Given records START

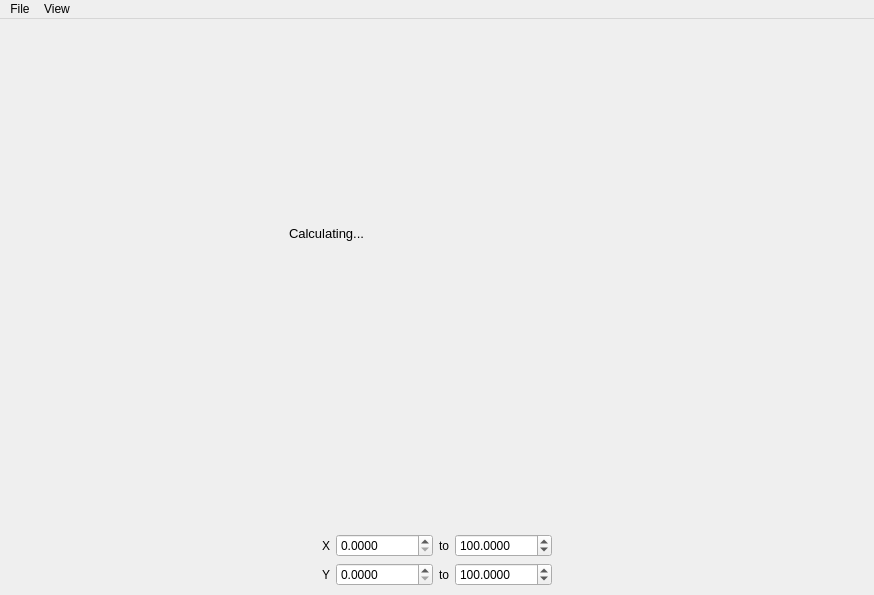
Before: the Qt Designer form layouts/graph_display_window.ui in hitranonline/hapiest, drawn with Qt 5.
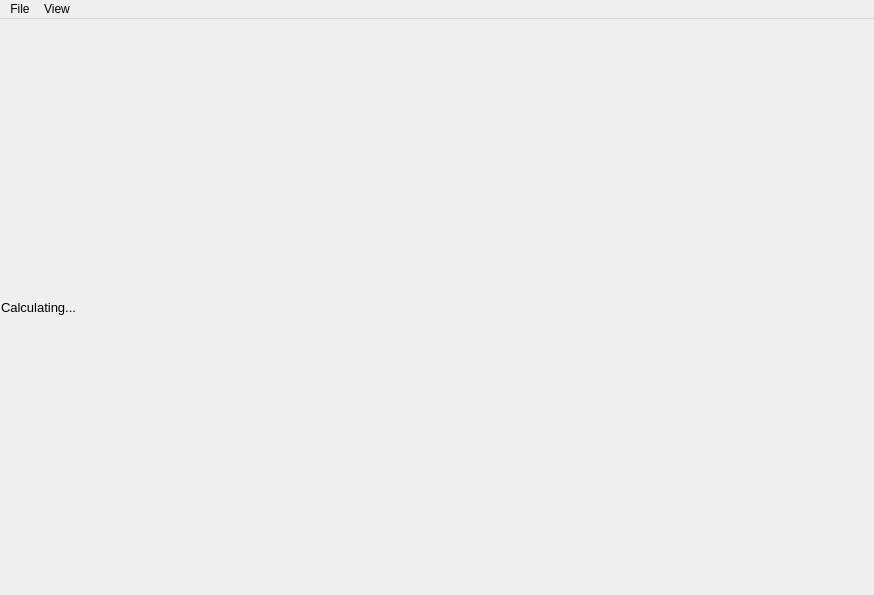
After: the same form once the commit is applied.

```diff
--- a/layouts/graph_display_window.ui
+++ b/layouts/graph_display_window.ui
@@ -15,6 +15,18 @@
   </property>
   <widget class="QWidget" name="centralwidget">
    <layout class="QVBoxLayout" name="verticalLayout">
+    <property name="leftMargin">
+     <number>1</number>
+    </property>
+    <property name="topMargin">
+     <number>1</number>
+    </property>
+    <property name="rightMargin">
+     <number>1</number>
+    </property>
+    <property name="bottomMargin">
+     <number>1</number>
+    </property>
     <item>
      <layout class="QVBoxLayout" name="container">
       <item>
@@ -25,263 +37,45 @@
           <verstretch>0</verstretch>
          </sizepolicy>
         </property>
-        <widget class="QLabel" name="loading_label">
-         <property name="geometry">
-          <rect>
-           <x>280</x>
-           <y>180</y>
-           <width>221</width>
-           <height>51</height>
-          </rect>
+        <layout class="QGridLayout" name="gridLayout">
+         <property name="leftMargin">
+          <number>0</number>
          </property>
-         <property name="font">
-          <font>
-           <pointsize>10</pointsize>
-          </font>
+         <property name="topMargin">
+          <number>0</number>
          </property>
-         <property name="text">
-          <string>Calculating...</string>
+         <property name="rightMargin">
+          <number>0</number>
          </property>
-         <property name="textFormat">
-          <enum>Qt::PlainText</enum>
+         <property name="bottomMargin">
+          <number>0</number>
          </property>
-         <property name="wordWrap">
-          <bool>true</bool>
+         <property name="spacing">
+          <number>0</number>
          </property>
-        </widget>
+         <item row="0" column="0">
+          <widget class="QLabel" name="loading_label">
+           <property name="font">
+            <font>
+             <pointsize>10</pointsize>
+            </font>
+           </property>
+           <property name="text">
+            <string>Calculating...</string>
+           </property>
+           <property name="textFormat">
+            <enum>Qt::PlainText</enum>
+           </property>
+           <property name="wordWrap">
+            <bool>true</bool>
+           </property>
+          </widget>
+         </item>
+        </layout>
        </widget>
       </item>
      </layout>
     </item>
-    <item>
-     <layout class="QVBoxLayout" name="verticalLayout_3">
-      <property name="sizeConstraint">
-       <enum>QLayout::SetNoConstraint</enum>
-      </property>
-      <item>
-       <layout class="QHBoxLayout" name="horizontalLayout">
-        <property name="sizeConstraint">
-         <enum>QLayout::SetNoConstraint</enum>
-        </property>
-        <item>
-         <spacer name="horizontalSpacer_5">
-          <property name="orientation">
-           <enum>Qt::Horizontal</enum>
-          </property>
-          <property name="sizeType">
-           <enum>QSizePolicy::MinimumExpanding</enum>
-          </property>
-          <property name="sizeHint" stdset="0">
-           <size>
-            <width>10</width>
-            <height>20</height>
-           </size>
-          </property>
-         </spacer>
-        </item>
-        <item>
-         <widget class="QLabel" name="x_lbl">
-          <property name="font">
-           <font>
-            <pointsize>9</pointsize>
-           </font>
-          </property>
-          <property name="text">
-           <string>X</string>
-          </property>
-          <property name="alignment">
-           <set>Qt::AlignRight|Qt::AlignTrailing|Qt::AlignVCenter</set>
-          </property>
-         </widget>
-        </item>
-        <item>
-         <widget class="QDoubleSpinBox" name="xmin">
-          <property name="sizePolicy">
-           <sizepolicy hsizetype="Fixed" vsizetype="Fixed">
-            <horstretch>0</horstretch>
-            <verstretch>0</verstretch>
-           </sizepolicy>
-          </property>
-          <property name="font">
-           <font>
-            <pointsize>9</pointsize>
-           </font>
-          </property>
-          <property name="decimals">
-           <number>4</number>
-          </property>
-          <property name="maximum">
-           <double>9007199254740992.000000000000000</double>
-          </property>
-         </widget>
-        </item>
-        <item>
-         <widget class="QLabel" name="label">
-          <property name="font">
-           <font>
-            <pointsize>9</pointsize>
-           </font>
-          </property>
-          <property name="text">
-           <string>to</string>
-          </property>
-         </widget>
-        </item>
-        <item>
-         <widget class="QDoubleSpinBox" name="xmax">
-          <property name="sizePolicy">
-           <sizepolicy hsizetype="Fixed" vsizetype="Fixed">
-            <horstretch>0</horstretch>
-            <verstretch>0</verstretch>
-           </sizepolicy>
-          </property>
-          <property name="font">
-           <font>
-            <pointsize>9</pointsize>
-           </font>
-          </property>
-          <property name="decimals">
-           <number>4</number>
-          </property>
-          <property name="maximum">
-           <double>9007199254740992.000000000000000</double>
-          </property>
-          <property name="value">
-           <double>100.000000000000000</double>
-          </property>
-         </widget>
-        </item>
-        <item>
-         <spacer name="horizontalSpacer_6">
-          <property name="orientation">
-           <enum>Qt::Horizontal</enum>
-          </property>
-          <property name="sizeType">
-           <enum>QSizePolicy::MinimumExpanding</enum>
-          </property>
-          <property name="sizeHint" stdset="0">
-           <size>
-            <width>10</width>
-            <height>20</height>
-           </size>
-          </property>
-         </spacer>
-        </item>
-       </layout>
-      </item>
-      <item>
-       <layout class="QHBoxLayout" name="horizontalLayout_3">
-        <property name="sizeConstraint">
-         <enum>QLayout::SetNoConstraint</enum>
-        </property>
-        <item>
-         <spacer name="horizontalSpacer_4">
-          <property name="orientation">
-           <enum>Qt::Horizontal</enum>
-          </property>
-          <property name="sizeType">
-           <enum>QSizePolicy::MinimumExpanding</enum>
-          </property>
-          <property name="sizeHint" stdset="0">
-           <size>
-            <width>10</width>
-            <height>20</height>
-           </size>
-          </property>
-         </spacer>
-        </item>
-        <item>
-         <widget class="QLabel" name="y_lbl">
-          <property name="font">
-           <font>
-            <pointsize>9</pointsize>
-           </font>
-          </property>
-          <property name="text">
-           <string>Y</string>
-          </property>
-          <property name="alignment">
-           <set>Qt::AlignRight|Qt::AlignTrailing|Qt::AlignVCenter</set>
-          </property>
-         </widget>
-        </item>
-        <item>
-         <widget class="QDoubleSpinBox" name="ymin">
-          <property name="sizePolicy">
-           <sizepolicy hsizetype="Fixed" vsizetype="Fixed">
-            <horstretch>0</horstretch>
-            <verstretch>0</verstretch>
-           </sizepolicy>
-          </property>
-          <property name="font">
-           <font>
-            <pointsize>9</pointsize>
-           </font>
-          </property>
-          <property name="decimals">
-           <number>4</number>
-          </property>
-          <property name="maximum">
-           <double>9007199254740992.000000000000000</double>
-          </property>
-         </widget>
-        </item>
-        <item>
-         <widget class="QLabel" name="label_6">
-          <property name="font">
-           <font>
-            <pointsize>9</pointsize>
-           </font>
-          </property>
-          <property name="text">
-           <string>to</string>
-          </property>
-         </widget>
-        </item>
-        <item>
-         <widget class="QDoubleSpinBox" name="ymax">
-          <property name="sizePolicy">
-           <sizepolicy hsizetype="Fixed" vsizetype="Fixed">
-            <horstretch>0</horstretch>
-            <verstretch>0</verstretch>
-           </sizepolicy>
-          </property>
-          <property name="font">
-           <font>
-            <pointsize>9</pointsize>
-           </font>
-          </property>
-          <property name="decimals">
-           <number>4</number>
-          </property>
-          <property name="maximum">
-           <double>9007199254740992.000000000000000</double>
-          </property>
-          <property name="value">
-           <double>100.000000000000000</double>
-          </property>
-         </widget>
-        </item>
-        <item>
-         <spacer name="horizontalSpacer_2">
-          <property name="orientation">
-           <enum>Qt::Horizontal</enum>
-          </property>
-          <property name="sizeType">
-           <enum>QSizePolicy::MinimumExpanding</enum>
-          </property>
-          <property name="sizeHint" stdset="0">
-           <size>
-            <width>10</width>
-            <height>20</height>
-           </size>
-          </property>
-         </spacer>
-        </item>
-       </layout>
-      </item>
-     </layout>
-    </item>
    </layout>
   </widget>
   <widget class="QMenuBar" name="menubar">
```
Left out of the diff: 6 changed lines with no effect on the pictures.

Given records END

Problem statement: Which of the lines above contain "string"? Return them all.

Response box:
-          <string>Calculating...</string>
+            <string>Calculating...</string>
-           <string>X</string>
-           <string>to</string>
-           <string>Y</string>
-           <string>to</string>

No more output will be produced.